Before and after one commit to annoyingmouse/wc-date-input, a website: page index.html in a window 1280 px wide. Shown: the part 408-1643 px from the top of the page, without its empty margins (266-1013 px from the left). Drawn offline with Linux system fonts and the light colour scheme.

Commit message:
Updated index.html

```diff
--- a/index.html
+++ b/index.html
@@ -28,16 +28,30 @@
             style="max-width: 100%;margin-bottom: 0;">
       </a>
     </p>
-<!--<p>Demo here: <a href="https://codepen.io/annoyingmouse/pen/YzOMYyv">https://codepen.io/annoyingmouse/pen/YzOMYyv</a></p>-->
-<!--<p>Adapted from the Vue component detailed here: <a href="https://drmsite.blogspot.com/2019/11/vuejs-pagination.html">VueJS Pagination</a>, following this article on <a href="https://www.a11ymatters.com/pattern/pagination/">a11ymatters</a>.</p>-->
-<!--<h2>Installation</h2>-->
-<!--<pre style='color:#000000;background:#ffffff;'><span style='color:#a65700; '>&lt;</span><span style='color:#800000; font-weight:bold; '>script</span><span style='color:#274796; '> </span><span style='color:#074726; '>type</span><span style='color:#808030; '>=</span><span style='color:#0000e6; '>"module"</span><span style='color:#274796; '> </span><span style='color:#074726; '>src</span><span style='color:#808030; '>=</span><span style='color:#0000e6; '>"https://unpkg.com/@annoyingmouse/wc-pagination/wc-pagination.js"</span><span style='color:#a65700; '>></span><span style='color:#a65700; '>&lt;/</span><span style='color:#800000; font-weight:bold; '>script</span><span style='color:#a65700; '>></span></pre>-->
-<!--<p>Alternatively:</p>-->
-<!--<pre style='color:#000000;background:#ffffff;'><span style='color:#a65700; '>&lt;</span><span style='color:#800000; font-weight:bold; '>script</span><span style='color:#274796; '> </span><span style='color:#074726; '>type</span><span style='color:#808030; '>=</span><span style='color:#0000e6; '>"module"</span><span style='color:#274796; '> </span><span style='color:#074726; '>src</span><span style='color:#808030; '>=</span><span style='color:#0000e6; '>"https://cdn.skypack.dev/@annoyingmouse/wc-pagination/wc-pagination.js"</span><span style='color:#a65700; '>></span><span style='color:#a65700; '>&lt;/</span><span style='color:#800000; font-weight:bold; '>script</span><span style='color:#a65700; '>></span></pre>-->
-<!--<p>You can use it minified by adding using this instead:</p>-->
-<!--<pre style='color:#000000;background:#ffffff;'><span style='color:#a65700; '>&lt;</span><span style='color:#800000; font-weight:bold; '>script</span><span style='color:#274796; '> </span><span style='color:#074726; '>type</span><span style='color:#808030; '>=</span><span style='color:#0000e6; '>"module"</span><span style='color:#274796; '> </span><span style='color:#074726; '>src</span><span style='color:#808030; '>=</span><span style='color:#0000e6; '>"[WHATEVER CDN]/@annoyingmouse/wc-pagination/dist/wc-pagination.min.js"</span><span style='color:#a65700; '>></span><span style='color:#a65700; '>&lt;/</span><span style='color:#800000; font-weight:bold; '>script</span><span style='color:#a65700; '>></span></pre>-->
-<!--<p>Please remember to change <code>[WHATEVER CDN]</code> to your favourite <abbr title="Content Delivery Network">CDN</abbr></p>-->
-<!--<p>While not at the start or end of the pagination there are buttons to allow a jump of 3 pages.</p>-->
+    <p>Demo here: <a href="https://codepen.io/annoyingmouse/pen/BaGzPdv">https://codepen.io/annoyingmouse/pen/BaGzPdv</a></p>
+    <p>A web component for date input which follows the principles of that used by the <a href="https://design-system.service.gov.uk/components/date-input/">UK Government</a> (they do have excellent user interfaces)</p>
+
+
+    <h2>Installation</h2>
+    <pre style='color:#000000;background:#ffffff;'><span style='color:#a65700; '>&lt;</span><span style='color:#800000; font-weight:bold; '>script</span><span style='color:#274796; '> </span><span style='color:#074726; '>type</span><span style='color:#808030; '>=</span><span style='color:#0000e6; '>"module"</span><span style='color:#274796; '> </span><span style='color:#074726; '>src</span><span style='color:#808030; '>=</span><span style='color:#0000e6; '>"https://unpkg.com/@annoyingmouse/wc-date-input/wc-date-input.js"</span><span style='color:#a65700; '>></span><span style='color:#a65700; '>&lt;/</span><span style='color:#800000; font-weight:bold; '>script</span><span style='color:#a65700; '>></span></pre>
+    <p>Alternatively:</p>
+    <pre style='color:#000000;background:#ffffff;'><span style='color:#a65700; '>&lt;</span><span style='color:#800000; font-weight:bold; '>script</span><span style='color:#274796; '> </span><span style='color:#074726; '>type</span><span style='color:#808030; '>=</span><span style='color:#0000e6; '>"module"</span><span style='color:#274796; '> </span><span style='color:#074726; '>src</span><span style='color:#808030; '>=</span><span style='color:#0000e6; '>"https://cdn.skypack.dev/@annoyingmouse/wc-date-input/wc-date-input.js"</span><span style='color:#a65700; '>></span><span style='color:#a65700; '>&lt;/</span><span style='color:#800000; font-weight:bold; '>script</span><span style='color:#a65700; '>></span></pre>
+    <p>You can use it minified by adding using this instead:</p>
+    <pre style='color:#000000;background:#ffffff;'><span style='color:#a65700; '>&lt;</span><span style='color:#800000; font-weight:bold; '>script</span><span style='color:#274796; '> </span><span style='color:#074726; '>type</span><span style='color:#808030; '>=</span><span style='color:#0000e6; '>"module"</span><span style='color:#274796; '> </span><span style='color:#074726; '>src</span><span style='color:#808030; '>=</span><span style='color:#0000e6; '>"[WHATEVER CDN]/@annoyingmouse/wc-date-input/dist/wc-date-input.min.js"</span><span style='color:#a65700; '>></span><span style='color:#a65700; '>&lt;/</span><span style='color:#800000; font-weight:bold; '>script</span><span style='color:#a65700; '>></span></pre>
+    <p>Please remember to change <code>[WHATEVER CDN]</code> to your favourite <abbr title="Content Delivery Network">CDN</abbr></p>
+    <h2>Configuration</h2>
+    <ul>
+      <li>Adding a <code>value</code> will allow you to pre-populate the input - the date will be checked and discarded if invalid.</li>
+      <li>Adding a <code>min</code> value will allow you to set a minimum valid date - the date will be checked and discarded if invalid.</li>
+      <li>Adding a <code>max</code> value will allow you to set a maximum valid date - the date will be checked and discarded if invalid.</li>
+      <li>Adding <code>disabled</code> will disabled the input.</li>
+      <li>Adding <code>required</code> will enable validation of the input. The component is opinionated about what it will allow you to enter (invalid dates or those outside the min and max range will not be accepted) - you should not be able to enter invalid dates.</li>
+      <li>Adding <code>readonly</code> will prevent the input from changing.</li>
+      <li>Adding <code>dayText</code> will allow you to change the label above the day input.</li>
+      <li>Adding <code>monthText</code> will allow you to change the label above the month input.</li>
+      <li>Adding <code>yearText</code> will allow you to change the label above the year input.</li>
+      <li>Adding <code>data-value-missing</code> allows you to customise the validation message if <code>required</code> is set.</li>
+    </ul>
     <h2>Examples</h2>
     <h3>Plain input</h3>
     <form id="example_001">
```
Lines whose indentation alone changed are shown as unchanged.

:: WORK ITEM ::
For every line of the listing, produce an identical copy.

:: OUTPUT OF THE TASK ::
Before and after one commit to annoyingmouse/wc-date-input, a website: page index.html in a window 1280 px wide. Shown: the part 408-1643 px from the top of the page, without its empty margins (266-1013 px from the left). Drawn offline with Linux system fonts and the light colour scheme.

Commit message:
Updated index.html

```diff
--- a/index.html
+++ b/index.html
@@ -28,16 +28,30 @@
             style="max-width: 100%;margin-bottom: 0;">
       </a>
     </p>
-<!--<p>Demo here: <a href="https://codepen.io/annoyingmouse/pen/YzOMYyv">https://codepen.io/annoyingmouse/pen/YzOMYyv</a></p>-->
-<!--<p>Adapted from the Vue component detailed here: <a href="https://drmsite.blogspot.com/2019/11/vuejs-pagination.html">VueJS Pagination</a>, following this article on <a href="https://www.a11ymatters.com/pattern/pagination/">a11ymatters</a>.</p>-->
-<!--<h2>Installation</h2>-->
-<!--<pre style='color:#000000;background:#ffffff;'><span style='color:#a65700; '>&lt;</span><span style='color:#800000; font-weight:bold; '>script</span><span style='color:#274796; '> </span><span style='color:#074726; '>type</span><span style='color:#808030; '>=</span><span style='color:#0000e6; '>"module"</span><span style='color:#274796; '> </span><span style='color:#074726; '>src</span><span style='color:#808030; '>=</span><span style='color:#0000e6; '>"https://unpkg.com/@annoyingmouse/wc-pagination/wc-pagination.js"</span><span style='color:#a65700; '>></span><span style='color:#a65700; '>&lt;/</span><span style='color:#800000; font-weight:bold; '>script</span><span style='color:#a65700; '>></span></pre>-->
-<!--<p>Alternatively:</p>-->
-<!--<pre style='color:#000000;background:#ffffff;'><span style='color:#a65700; '>&lt;</span><span style='color:#800000; font-weight:bold; '>script</span><span style='color:#274796; '> </span><span style='color:#074726; '>type</span><span style='color:#808030; '>=</span><span style='color:#0000e6; '>"module"</span><span style='color:#274796; '> </span><span style='color:#074726; '>src</span><span style='color:#808030; '>=</span><span style='color:#0000e6; '>"https://cdn.skypack.dev/@annoyingmouse/wc-pagination/wc-pagination.js"</span><span style='color:#a65700; '>></span><span style='color:#a65700; '>&lt;/</span><span style='color:#800000; font-weight:bold; '>script</span><span style='color:#a65700; '>></span></pre>-->
-<!--<p>You can use it minified by adding using this instead:</p>-->
-<!--<pre style='color:#000000;background:#ffffff;'><span style='color:#a65700; '>&lt;</span><span style='color:#800000; font-weight:bold; '>script</span><span style='color:#274796; '> </span><span style='color:#074726; '>type</span><span style='color:#808030; '>=</span><span style='color:#0000e6; '>"module"</span><span style='color:#274796; '> </span><span style='color:#074726; '>src</span><span style='color:#808030; '>=</span><span style='color:#0000e6; '>"[WHATEVER CDN]/@annoyingmouse/wc-pagination/dist/wc-pagination.min.js"</span><span style='color:#a65700; '>></span><span style='color:#a65700; '>&lt;/</span><span style='color:#800000; font-weight:bold; '>script</span><span style='color:#a65700; '>></span></pre>-->
-<!--<p>Please remember to change <code>[WHATEVER CDN]</code> to your favourite <abbr title="Content Delivery Network">CDN</abbr></p>-->
-<!--<p>While not at the start or end of the pagination there are buttons to allow a jump of 3 pages.</p>-->
+    <p>Demo here: <a href="https://codepen.io/annoyingmouse/pen/BaGzPdv">https://codepen.io/annoyingmouse/pen/BaGzPdv</a></p>
+    <p>A web component for date input which follows the principles of that used by the <a href="https://design-system.service.gov.uk/components/date-input/">UK Government</a> (they do have excellent user interfaces)</p>
+
+
+    <h2>Installation</h2>
+    <pre style='color:#000000;background:#ffffff;'><span style='color:#a65700; '>&lt;</span><span style='color:#800000; font-weight:bold; '>script</span><span style='color:#274796; '> </span><span style='color:#074726; '>type</span><span style='color:#808030; '>=</span><span style='color:#0000e6; '>"module"</span><span style='color:#274796; '> </span><span style='color:#074726; '>src</span><span style='color:#808030; '>=</span><span style='color:#0000e6; '>"https://unpkg.com/@annoyingmouse/wc-date-input/wc-date-input.js"</span><span style='color:#a65700; '>></span><span style='color:#a65700; '>&lt;/</span><span style='color:#800000; font-weight:bold; '>script</span><span style='color:#a65700; '>></span></pre>
+    <p>Alternatively:</p>
+    <pre style='color:#000000;background:#ffffff;'><span style='color:#a65700; '>&lt;</span><span style='color:#800000; font-weight:bold; '>script</span><span style='color:#274796; '> </span><span style='color:#074726; '>type</span><span style='color:#808030; '>=</span><span style='color:#0000e6; '>"module"</span><span style='color:#274796; '> </span><span style='color:#074726; '>src</span><span style='color:#808030; '>=</span><span style='color:#0000e6; '>"https://cdn.skypack.dev/@annoyingmouse/wc-date-input/wc-date-input.js"</span><span style='color:#a65700; '>></span><span style='color:#a65700; '>&lt;/</span><span style='color:#800000; font-weight:bold; '>script</span><span style='color:#a65700; '>></span></pre>
+    <p>You can use it minified by adding using this instead:</p>
+    <pre style='color:#000000;background:#ffffff;'><span style='color:#a65700; '>&lt;</span><span style='color:#800000; font-weight:bold; '>script</span><span style='color:#274796; '> </span><span style='color:#074726; '>type</span><span style='color:#808030; '>=</span><span style='color:#0000e6; '>"module"</span><span style='color:#274796; '> </span><span style='color:#074726; '>src</span><span style='color:#808030; '>=</span><span style='color:#0000e6; '>"[WHATEVER CDN]/@annoyingmouse/wc-date-input/dist/wc-date-input.min.js"</span><span style='color:#a65700; '>></span><span style='color:#a65700; '>&lt;/</span><span style='color:#800000; font-weight:bold; '>script</span><span style='color:#a65700; '>></span></pre>
+    <p>Please remember to change <code>[WHATEVER CDN]</code> to your favourite <abbr title="Content Delivery Network">CDN</abbr></p>
+    <h2>Configuration</h2>
+    <ul>
+      <li>Adding a <code>value</code> will allow you to pre-populate the input - the date will be checked and discarded if invalid.</li>
+      <li>Adding a <code>min</code> value will allow you to set a minimum valid date - the date will be checked and discarded if invalid.</li>
+      <li>Adding a <code>max</code> value will allow you to set a maximum valid date - the date will be checked and discarded if invalid.</li>
+      <li>Adding <code>disabled</code> will disabled the input.</li>
+      <li>Adding <code>required</code> will enable validation of the input. The component is opinionated about what it will allow you to enter (invalid dates or those outside the min and max range will not be accepted) - you should not be able to enter invalid dates.</li>
+      <li>Adding <code>readonly</code> will prevent the input from changing.</li>
+      <li>Adding <code>dayText</code> will allow you to change the label above the day input.</li>
+      <li>Adding <code>monthText</code> will allow you to change the label above the month input.</li>
+      <li>Adding <code>yearText</code> will allow you to change the label above the year input.</li>
+      <li>Adding <code>data-value-missing</code> allows you to customise the validation message if <code>required</code> is set.</li>
+    </ul>
     <h2>Examples</h2>
     <h3>Plain input</h3>
     <form id="example_001">
```
Lines whose indentation alone changed are shown as unchanged.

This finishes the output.